The Department of Conservation will take charge of riverbed cleanup after Fox River landfill burst open during floods.
Rubbish trapped on trees and grasses in the Fox River cleanup.
Photo: Kelsey Porter
Conservation Minister Eugenie Sage today announced DOC would replace the Westland District Council as the lead agency coordinating the rubbish cleanup.
Torrential rainfall and flooding exposed the disused landfill in late March, spreading rubbish along the coastline and riverbed. It has previously been described by Forest and Bird as New Zealand’s worst environmental disaster since the Rena oil spill.
The council abandoned the clean-up last month, saying it lacked the funding and capacity to do more, but a small group of volunteers has continued to fill up to 40 sacks a day of washed-up waste.
About 50km of coastline was cleared before the end of May during a major volunteer effort.
Ms Sage said DOC would take the lead in the cleanup because of the internationally significant values of the national park and the Fox River area.
“The focus for the cleanup has now shifted to the Fox and Cook riverbeds over a distance of approximately 21km and around 1620 hectares,” Ms Sage said.
“A challenging issue now is that debris dams and log jams have trapped a significant amount of rubbish along the river.
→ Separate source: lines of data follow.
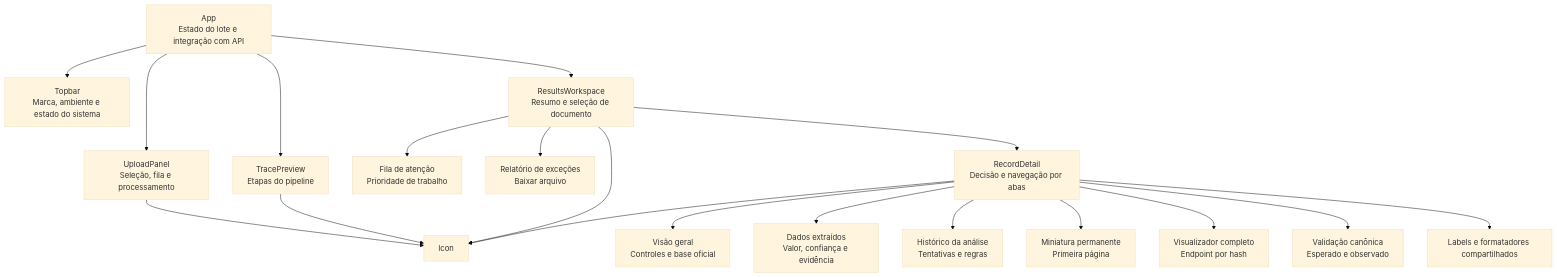
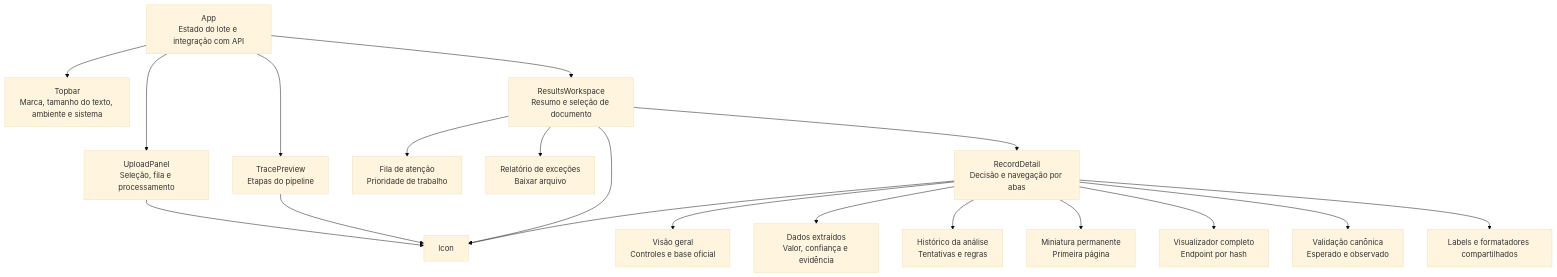
The diagram in f_docs/b_architecture/frontend-design.md (GMiraaa/fintrace), drawn with Mermaid (base theme) before and after one commit. The commit also changed other lines of this file and 33 other files, not shown here.

````diff
--- a/f_docs/b_architecture/frontend-design.md
+++ b/f_docs/b_architecture/frontend-design.md
@@ -50,22 +50,22 @@
 ```mermaid
 flowchart TD
     APP[App<br/>Estado do lote e integração com API]
-    APP --> TOP[Topbar<br/>Marca, ambiente e estado do sistema]
+    APP --> TOP[Topbar<br/>Marca, tamanho do texto, ambiente e sistema]
     APP --> UP[UploadPanel<br/>Seleção, fila e processamento]
     APP --> TRACE[TracePreview<br/>Etapas do pipeline]
     APP --> RESULTS[ResultsWorkspace<br/>Resumo e seleção de documento]
     RESULTS --> QUEUE[Fila de atenção<br/>Prioridade de trabalho]
     RESULTS --> REPORT[Relatório de exceções<br/>Baixar arquivo]
     RESULTS --> DETAIL[RecordDetail<br/>Decisão e navegação por abas]
     DETAIL --> OVERVIEW[Visão geral<br/>Controles e base oficial]
     DETAIL --> DATA[Dados extraídos<br/>Valor, confiança e evidência]
     DETAIL --> HISTORY[Histórico da análise<br/>Tentativas e regras]
     DETAIL --> PREVIEW[Miniatura permanente<br/>Primeira página]
     DETAIL --> PDF[Visualizador completo<br/>Endpoint por hash]
     DETAIL --> REF[Validação canônica<br/>Esperado e observado]
     UP --> ICON[Icon]
     TRACE --> ICON
     RESULTS --> ICON
     DETAIL --> ICON
     DETAIL --> CONST[Labels e formatadores compartilhados]
 ```
````
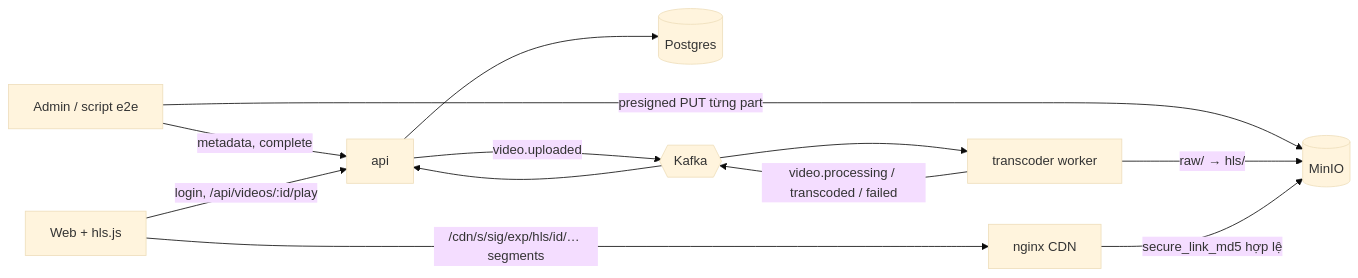
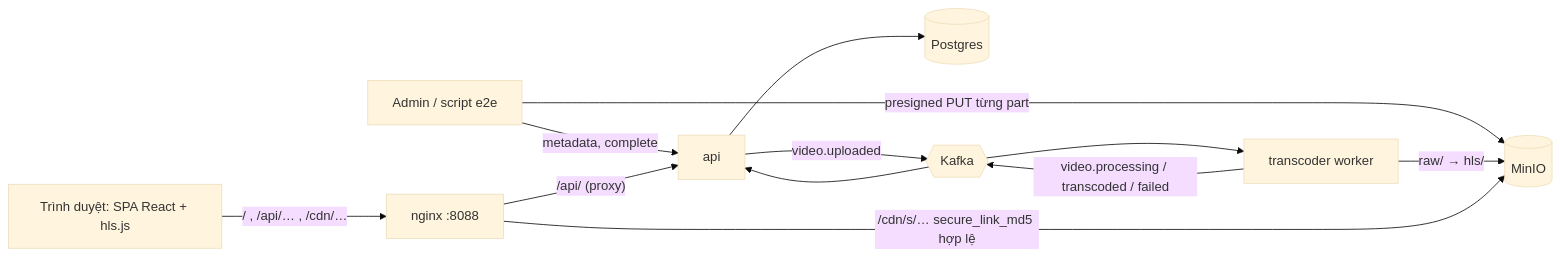
The diagram in docs/architecture.md (doba202/streaming-vod), drawn with Mermaid (base theme) before and after one commit. The commit also changed other lines of this file and 7 other files, not shown here.

Commit message:
docs: M4 web viewer, same-origin gateway and search docs and ADRs

````diff
--- a/docs/architecture.md
+++ b/docs/architecture.md
@@ -7,14 +7,14 @@
 ```mermaid
 flowchart LR
   Admin[Admin / script e2e] -->|metadata, complete| API[api]
   Admin -->|presigned PUT từng part| S3[(MinIO)]
   API --> PG[(Postgres)]
   API -->|video.uploaded| K{{Kafka}}
   K --> T[transcoder worker]
   T -->|raw/ → hls/| S3
   T -->|video.processing / transcoded / failed| K
   K --> API
-  Viewer[Web + hls.js] -->|login, /api/videos/:id/play| API
-  Viewer -->|/cdn/s/sig/exp/hls/id/… segments| N[nginx CDN]
-  N -->|secure_link_md5 hợp lệ| S3
+  Viewer[Trình duyệt: SPA React + hls.js] -->|"/ , /api/… , /cdn/…"| N[nginx :8088]
+  N -->|"/api/ (proxy)"| API
+  N -->|"/cdn/s/… secure_link_md5 hợp lệ"| S3
 ```
````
Heavy machinery is required to remove these log jams, and there is significant amount of people time required to remove the rubbish from them.”
Volunteers helping clear litter and detritus swept into rivers and beaches.
Photo: South Westland Coastal Cleanup / Supplied
However, she pointed out the decision would not set a precedent for other councils to relinquish their role.
“Landfills and their management are the responsibility of local authorities,” Ms Sage said.
“The responsibility for the actual landfill and ensuring no more rubbish can be eroded into the Fox River remains with Westland District Council.”
Anyone interested in volunteering to help clean-up can register online.